> _GIVEN RECORDS_:
^^^^^^^^^^^^^^^^

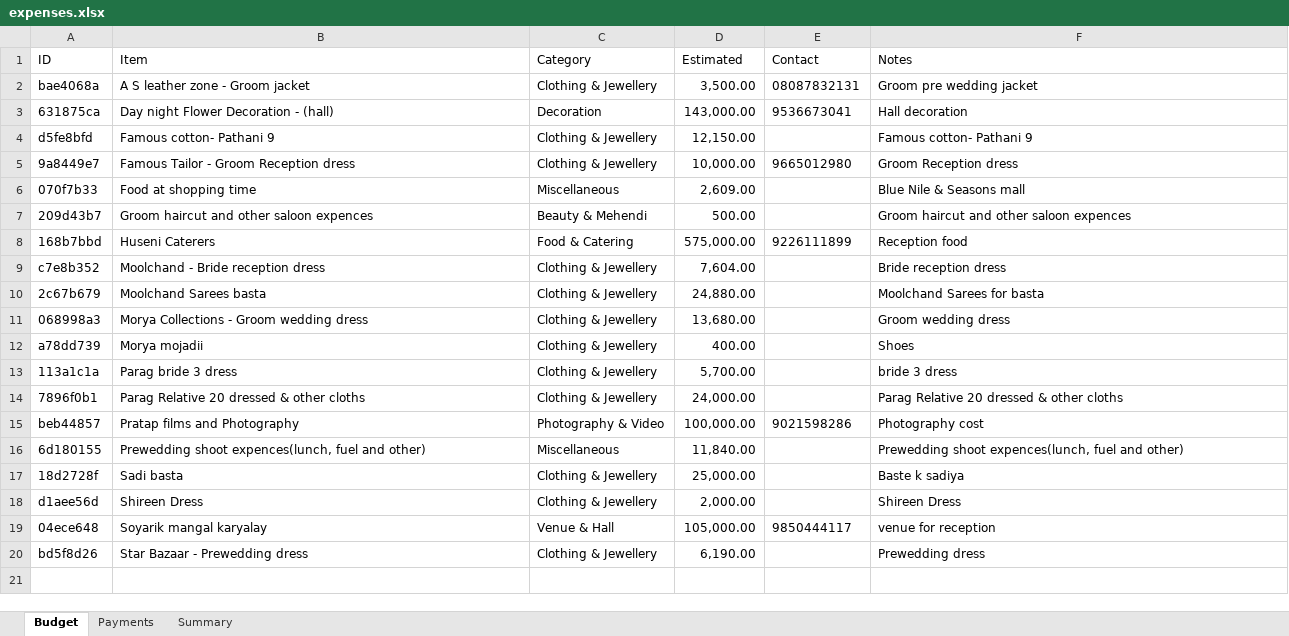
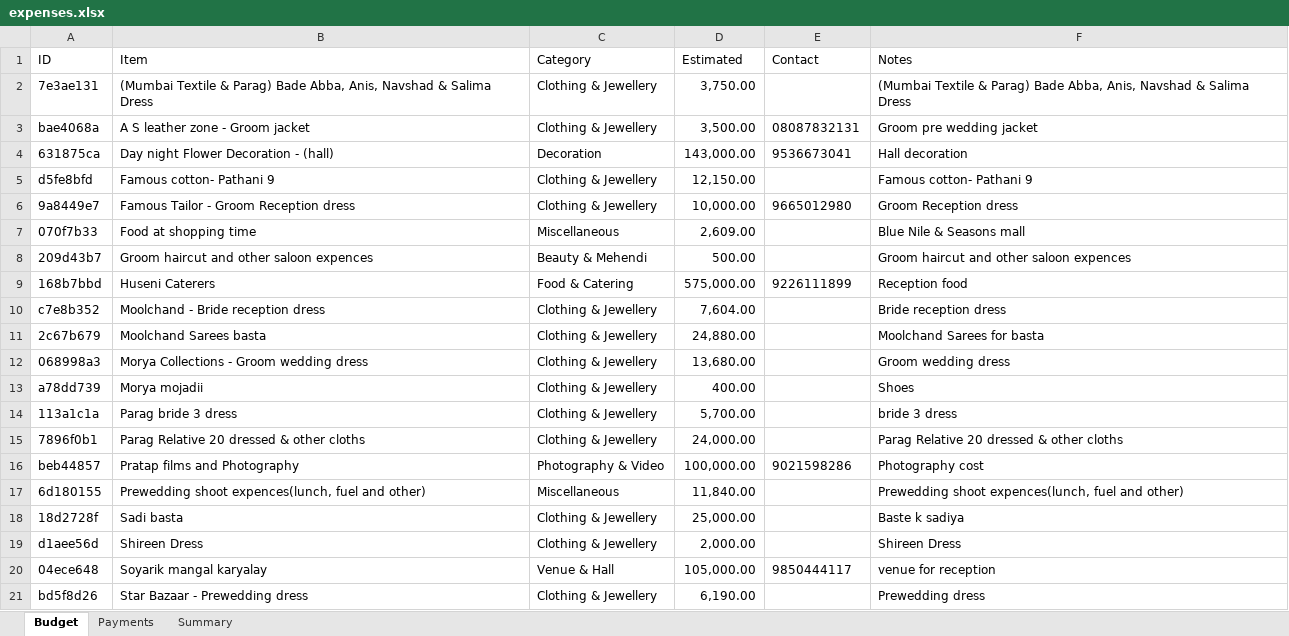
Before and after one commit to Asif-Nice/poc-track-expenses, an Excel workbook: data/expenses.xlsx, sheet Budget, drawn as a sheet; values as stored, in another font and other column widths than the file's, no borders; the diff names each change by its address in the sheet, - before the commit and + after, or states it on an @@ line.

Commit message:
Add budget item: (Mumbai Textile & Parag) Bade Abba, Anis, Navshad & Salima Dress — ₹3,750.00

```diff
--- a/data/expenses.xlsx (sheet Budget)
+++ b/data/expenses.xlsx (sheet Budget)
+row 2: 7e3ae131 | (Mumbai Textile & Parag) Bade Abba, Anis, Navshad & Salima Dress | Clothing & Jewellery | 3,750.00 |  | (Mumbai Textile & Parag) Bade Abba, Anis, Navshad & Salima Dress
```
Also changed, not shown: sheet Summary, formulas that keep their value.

^^^^^^^^^^^^^^^^

> _WORK ORDER_:
All of the lines above should be retyped precisely, apart from the pictures.

> _YOUR SOLUTION_:
Before and after one commit to Asif-Nice/poc-track-expenses, an Excel workbook: data/expenses.xlsx, sheet Budget, drawn as a sheet; values as stored, in another font and other column widths than the file's, no borders; the diff names each change by its address in the sheet, - before the commit and + after, or states it on an @@ line.

Commit message:
Add budget item: (Mumbai Textile & Parag) Bade Abba, Anis, Navshad & Salima Dress — ₹3,750.00

```diff
--- a/data/expenses.xlsx (sheet Budget)
+++ b/data/expenses.xlsx (sheet Budget)
+row 2: 7e3ae131 | (Mumbai Textile & Parag) Bade Abba, Anis, Navshad & Salima Dress | Clothing & Jewellery | 3,750.00 |  | (Mumbai Textile & Parag) Bade Abba, Anis, Navshad & Salima Dress
```
Also changed, not shown: sheet Summary, formulas that keep their value.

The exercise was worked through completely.